No, I'm not actually that excited about this. Sometimes as a beginning farmer I have to do things to build the farm that I do not intend to sustain. I could even go so far to say I'm not proud of these practices, but that would imply feelings of shame, and that wouldn't be accurate. In fact, I am satisfied that I can utilize an array of farming tools and techniques to help me save time and money and even have positive affects on the harvests.
Using black plastic as a soil covering mulch is one such practice. Laying it out tightly on a newly tilled bed significantly warms the soil and eliminates weeds, resulting in an earlier harvest that can be larger and more abundant. We will put all the tomatoes, peppers and eggplants on the black plastic mulch this year.
By laying alfalfa hay in the paths between beds, we can keep weeds down and build soil as it decomposes.
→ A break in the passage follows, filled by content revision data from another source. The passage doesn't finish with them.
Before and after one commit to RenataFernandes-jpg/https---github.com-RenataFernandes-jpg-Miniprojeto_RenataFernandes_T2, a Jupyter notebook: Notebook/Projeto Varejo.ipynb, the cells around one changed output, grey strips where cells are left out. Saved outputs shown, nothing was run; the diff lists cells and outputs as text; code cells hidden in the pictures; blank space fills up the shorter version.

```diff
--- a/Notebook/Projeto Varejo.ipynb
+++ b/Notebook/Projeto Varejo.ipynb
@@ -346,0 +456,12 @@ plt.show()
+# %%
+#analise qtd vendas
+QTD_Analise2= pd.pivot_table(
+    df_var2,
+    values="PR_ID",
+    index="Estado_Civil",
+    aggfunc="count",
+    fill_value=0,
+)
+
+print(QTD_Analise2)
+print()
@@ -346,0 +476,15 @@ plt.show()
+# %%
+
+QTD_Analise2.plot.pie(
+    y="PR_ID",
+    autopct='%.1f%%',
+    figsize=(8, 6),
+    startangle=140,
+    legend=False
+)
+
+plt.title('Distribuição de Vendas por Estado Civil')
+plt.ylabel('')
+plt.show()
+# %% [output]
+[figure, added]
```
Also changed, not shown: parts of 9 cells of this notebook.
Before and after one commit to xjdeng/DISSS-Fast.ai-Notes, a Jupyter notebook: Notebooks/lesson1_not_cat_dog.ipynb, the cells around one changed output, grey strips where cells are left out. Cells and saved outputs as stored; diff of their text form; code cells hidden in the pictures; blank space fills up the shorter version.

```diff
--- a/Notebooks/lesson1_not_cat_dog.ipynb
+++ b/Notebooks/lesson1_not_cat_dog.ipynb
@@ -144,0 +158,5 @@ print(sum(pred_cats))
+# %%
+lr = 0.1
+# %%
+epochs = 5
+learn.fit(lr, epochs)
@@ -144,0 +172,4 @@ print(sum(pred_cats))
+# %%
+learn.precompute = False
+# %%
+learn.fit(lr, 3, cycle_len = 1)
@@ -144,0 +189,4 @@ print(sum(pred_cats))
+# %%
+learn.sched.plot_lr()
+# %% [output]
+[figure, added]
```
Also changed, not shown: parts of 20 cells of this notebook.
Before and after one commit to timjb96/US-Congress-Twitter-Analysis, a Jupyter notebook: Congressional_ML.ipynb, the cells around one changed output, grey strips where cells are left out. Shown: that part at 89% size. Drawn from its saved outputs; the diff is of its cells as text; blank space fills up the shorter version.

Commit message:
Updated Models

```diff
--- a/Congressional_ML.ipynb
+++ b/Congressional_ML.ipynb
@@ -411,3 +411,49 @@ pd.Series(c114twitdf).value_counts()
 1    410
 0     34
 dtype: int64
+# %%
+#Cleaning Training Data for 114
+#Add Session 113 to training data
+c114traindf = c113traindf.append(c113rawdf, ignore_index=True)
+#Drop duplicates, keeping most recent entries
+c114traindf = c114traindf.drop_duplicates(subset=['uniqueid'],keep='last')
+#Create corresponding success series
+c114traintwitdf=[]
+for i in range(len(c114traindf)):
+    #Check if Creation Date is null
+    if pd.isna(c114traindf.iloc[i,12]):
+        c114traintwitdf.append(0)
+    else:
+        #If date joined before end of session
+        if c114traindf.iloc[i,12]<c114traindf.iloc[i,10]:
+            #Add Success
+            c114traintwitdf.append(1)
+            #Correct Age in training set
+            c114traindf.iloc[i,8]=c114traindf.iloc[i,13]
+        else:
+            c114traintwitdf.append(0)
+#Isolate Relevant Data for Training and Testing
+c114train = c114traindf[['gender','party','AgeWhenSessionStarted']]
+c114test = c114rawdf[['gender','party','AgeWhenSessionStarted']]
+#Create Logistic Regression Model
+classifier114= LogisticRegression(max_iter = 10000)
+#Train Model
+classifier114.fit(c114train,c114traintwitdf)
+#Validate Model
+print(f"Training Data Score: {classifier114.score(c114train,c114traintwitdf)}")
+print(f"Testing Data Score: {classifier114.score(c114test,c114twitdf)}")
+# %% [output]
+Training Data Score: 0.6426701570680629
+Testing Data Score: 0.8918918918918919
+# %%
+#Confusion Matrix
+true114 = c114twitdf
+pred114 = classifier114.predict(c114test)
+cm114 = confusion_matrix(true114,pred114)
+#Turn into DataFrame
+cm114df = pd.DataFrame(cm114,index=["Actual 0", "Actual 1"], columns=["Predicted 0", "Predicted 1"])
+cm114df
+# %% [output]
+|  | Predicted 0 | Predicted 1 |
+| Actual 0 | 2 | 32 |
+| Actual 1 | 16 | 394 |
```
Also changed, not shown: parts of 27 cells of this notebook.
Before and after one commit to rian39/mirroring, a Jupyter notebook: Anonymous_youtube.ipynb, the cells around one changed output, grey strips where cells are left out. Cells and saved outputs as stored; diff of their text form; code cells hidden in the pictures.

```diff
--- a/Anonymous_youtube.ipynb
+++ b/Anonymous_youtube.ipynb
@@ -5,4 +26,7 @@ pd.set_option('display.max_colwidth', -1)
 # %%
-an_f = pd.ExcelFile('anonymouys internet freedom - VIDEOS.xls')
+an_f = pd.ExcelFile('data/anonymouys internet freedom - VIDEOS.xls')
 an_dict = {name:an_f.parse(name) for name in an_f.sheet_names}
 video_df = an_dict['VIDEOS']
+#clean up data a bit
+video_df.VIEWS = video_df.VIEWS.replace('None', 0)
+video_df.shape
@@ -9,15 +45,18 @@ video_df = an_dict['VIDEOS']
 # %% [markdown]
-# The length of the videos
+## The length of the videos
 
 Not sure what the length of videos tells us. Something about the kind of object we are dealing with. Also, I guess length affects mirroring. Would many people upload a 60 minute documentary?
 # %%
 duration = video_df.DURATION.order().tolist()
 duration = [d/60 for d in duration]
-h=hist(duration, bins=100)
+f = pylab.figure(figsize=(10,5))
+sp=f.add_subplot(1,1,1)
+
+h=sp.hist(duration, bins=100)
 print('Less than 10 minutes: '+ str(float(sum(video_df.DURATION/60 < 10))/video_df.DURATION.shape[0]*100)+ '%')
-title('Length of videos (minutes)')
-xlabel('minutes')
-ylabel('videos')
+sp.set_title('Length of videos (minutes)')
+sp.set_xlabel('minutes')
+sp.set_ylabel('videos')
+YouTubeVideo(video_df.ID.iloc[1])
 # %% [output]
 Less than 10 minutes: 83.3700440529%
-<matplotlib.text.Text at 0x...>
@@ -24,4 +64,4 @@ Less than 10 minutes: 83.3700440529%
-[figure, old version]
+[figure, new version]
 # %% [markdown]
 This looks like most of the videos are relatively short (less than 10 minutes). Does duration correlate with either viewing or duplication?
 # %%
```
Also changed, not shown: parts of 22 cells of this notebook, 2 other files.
This week I am feeling like things are going according to schedule. The weather seems to have stabilized and we should be past the freezing night temperatures of last week. (Hopefully since I am itching to get tomatoes planted on this plastic!) Transplanting Broccoli, Cauliflower, Cabbage, Kale, Leeks and other spring seedlings will be completed this week.
This is intern Gretchen's first full week on the farm and she has already experienced what its like to farm in a crazy Central New York Spring!